State how many lines of the records contain the string "source". Give the number alone.
━━ The data ━━
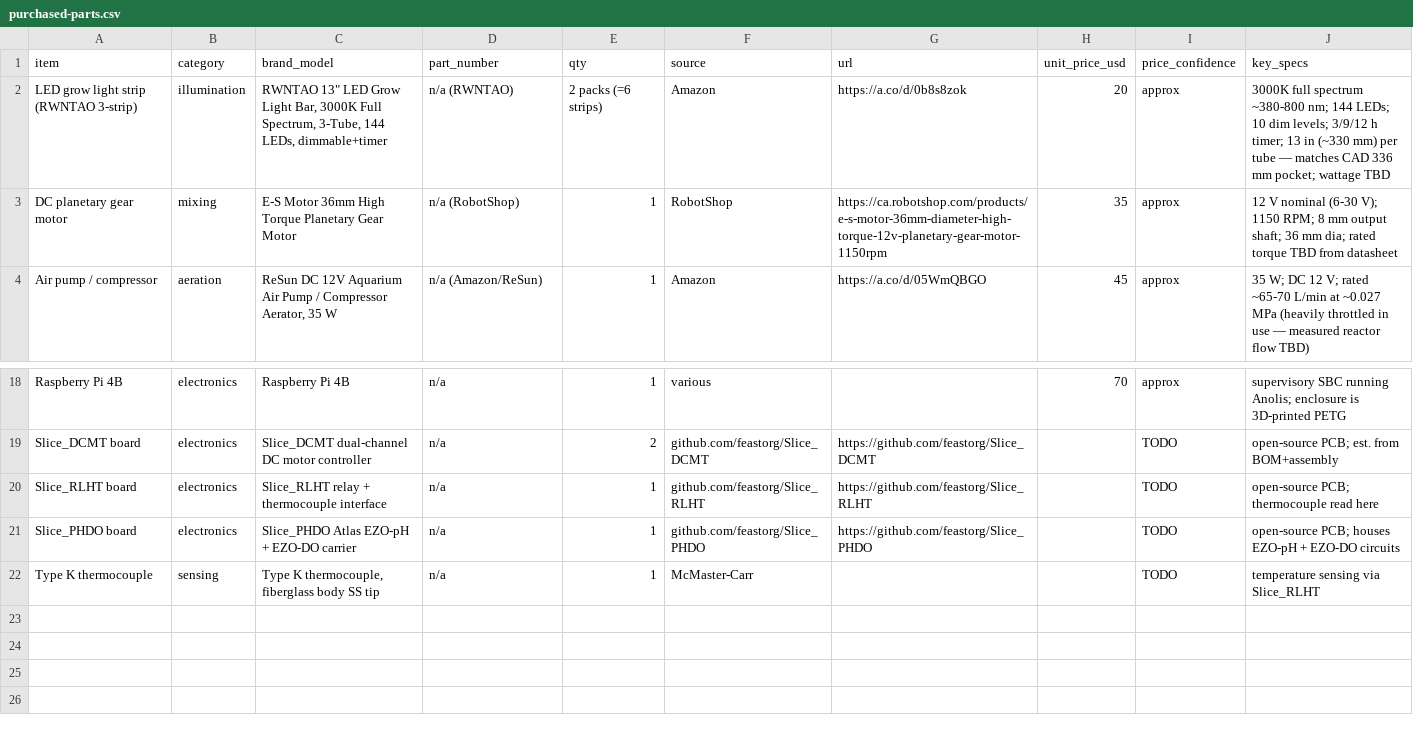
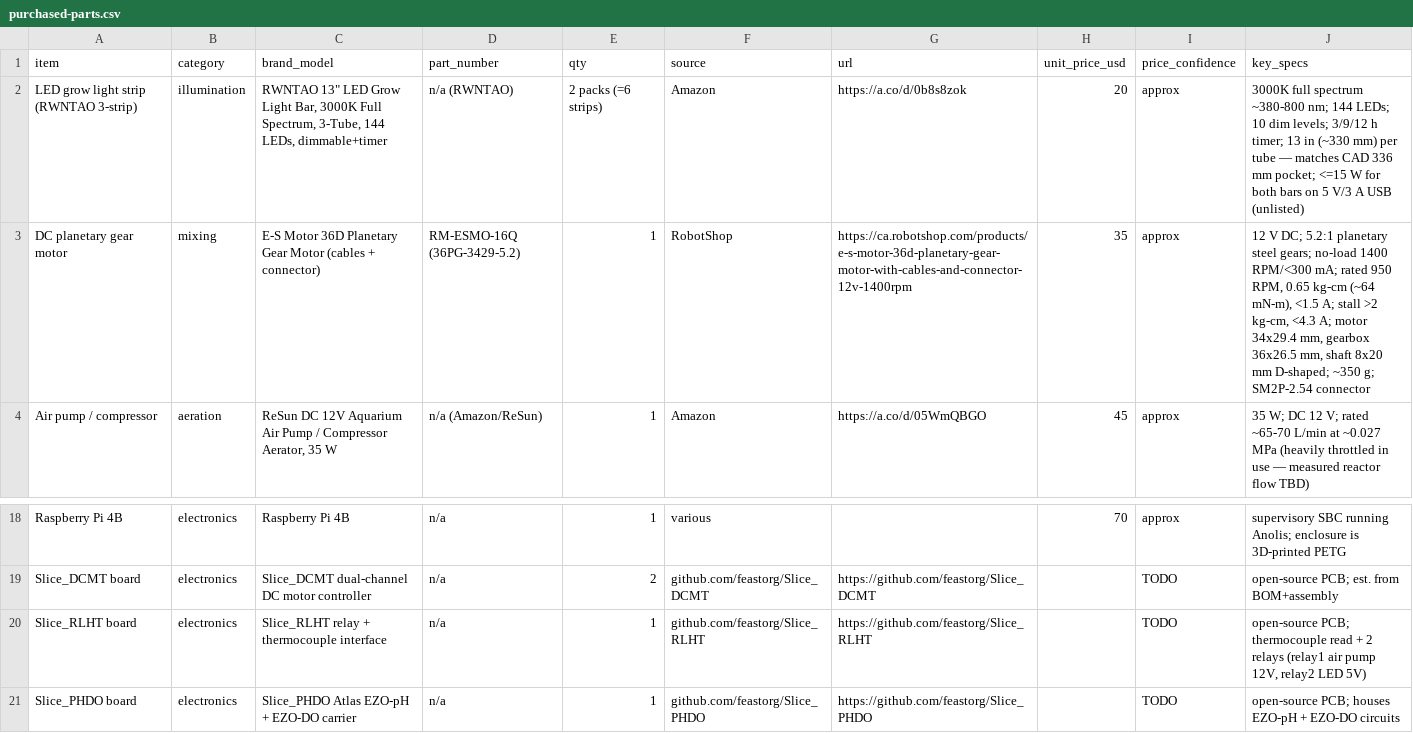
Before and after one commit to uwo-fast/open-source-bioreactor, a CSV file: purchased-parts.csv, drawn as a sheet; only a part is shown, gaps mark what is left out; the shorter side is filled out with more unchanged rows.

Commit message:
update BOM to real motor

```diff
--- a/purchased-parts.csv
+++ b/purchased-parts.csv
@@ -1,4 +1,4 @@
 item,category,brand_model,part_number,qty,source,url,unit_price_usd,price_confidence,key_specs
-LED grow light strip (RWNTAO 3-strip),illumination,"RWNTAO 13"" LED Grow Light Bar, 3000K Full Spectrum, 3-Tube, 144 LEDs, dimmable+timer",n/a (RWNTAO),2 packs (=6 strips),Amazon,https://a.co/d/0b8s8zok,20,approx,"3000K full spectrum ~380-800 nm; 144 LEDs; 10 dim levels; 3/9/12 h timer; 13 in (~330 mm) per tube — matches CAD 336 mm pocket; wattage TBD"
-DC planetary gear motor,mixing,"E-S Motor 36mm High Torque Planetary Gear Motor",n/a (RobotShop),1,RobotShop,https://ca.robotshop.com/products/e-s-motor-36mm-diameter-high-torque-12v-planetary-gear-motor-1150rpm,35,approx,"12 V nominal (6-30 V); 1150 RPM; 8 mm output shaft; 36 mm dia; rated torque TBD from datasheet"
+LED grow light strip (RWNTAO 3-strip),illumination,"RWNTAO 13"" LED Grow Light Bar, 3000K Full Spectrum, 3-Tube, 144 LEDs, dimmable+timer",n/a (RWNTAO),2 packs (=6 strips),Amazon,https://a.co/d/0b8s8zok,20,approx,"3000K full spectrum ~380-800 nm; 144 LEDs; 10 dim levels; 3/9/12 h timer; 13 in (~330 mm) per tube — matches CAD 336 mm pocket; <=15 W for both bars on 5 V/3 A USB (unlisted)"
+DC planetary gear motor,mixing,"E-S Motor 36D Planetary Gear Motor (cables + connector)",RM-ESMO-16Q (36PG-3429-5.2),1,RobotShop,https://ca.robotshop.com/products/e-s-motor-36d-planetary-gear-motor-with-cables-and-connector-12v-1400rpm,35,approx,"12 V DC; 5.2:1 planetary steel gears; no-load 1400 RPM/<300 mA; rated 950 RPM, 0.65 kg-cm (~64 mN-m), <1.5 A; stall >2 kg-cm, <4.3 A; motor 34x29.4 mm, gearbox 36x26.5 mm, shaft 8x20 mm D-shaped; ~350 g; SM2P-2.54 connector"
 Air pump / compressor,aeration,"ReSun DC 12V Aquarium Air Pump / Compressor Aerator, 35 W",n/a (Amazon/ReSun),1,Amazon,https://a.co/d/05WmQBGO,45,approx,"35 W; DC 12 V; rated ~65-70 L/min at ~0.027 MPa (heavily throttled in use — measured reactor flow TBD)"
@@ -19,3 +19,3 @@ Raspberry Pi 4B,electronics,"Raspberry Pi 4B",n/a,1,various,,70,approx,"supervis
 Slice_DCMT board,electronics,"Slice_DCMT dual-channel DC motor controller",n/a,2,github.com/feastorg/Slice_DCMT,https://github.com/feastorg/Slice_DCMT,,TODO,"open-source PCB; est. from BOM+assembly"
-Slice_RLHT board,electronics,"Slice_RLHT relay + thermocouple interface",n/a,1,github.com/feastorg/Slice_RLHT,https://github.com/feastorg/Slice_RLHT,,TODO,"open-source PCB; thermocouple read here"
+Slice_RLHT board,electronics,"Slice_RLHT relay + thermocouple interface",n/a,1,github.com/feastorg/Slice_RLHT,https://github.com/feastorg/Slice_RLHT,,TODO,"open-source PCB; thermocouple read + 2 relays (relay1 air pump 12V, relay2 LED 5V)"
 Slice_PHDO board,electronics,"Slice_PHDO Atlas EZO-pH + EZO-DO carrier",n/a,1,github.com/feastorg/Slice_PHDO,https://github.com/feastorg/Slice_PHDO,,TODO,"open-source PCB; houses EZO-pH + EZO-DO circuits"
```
━━━
### Finished task
6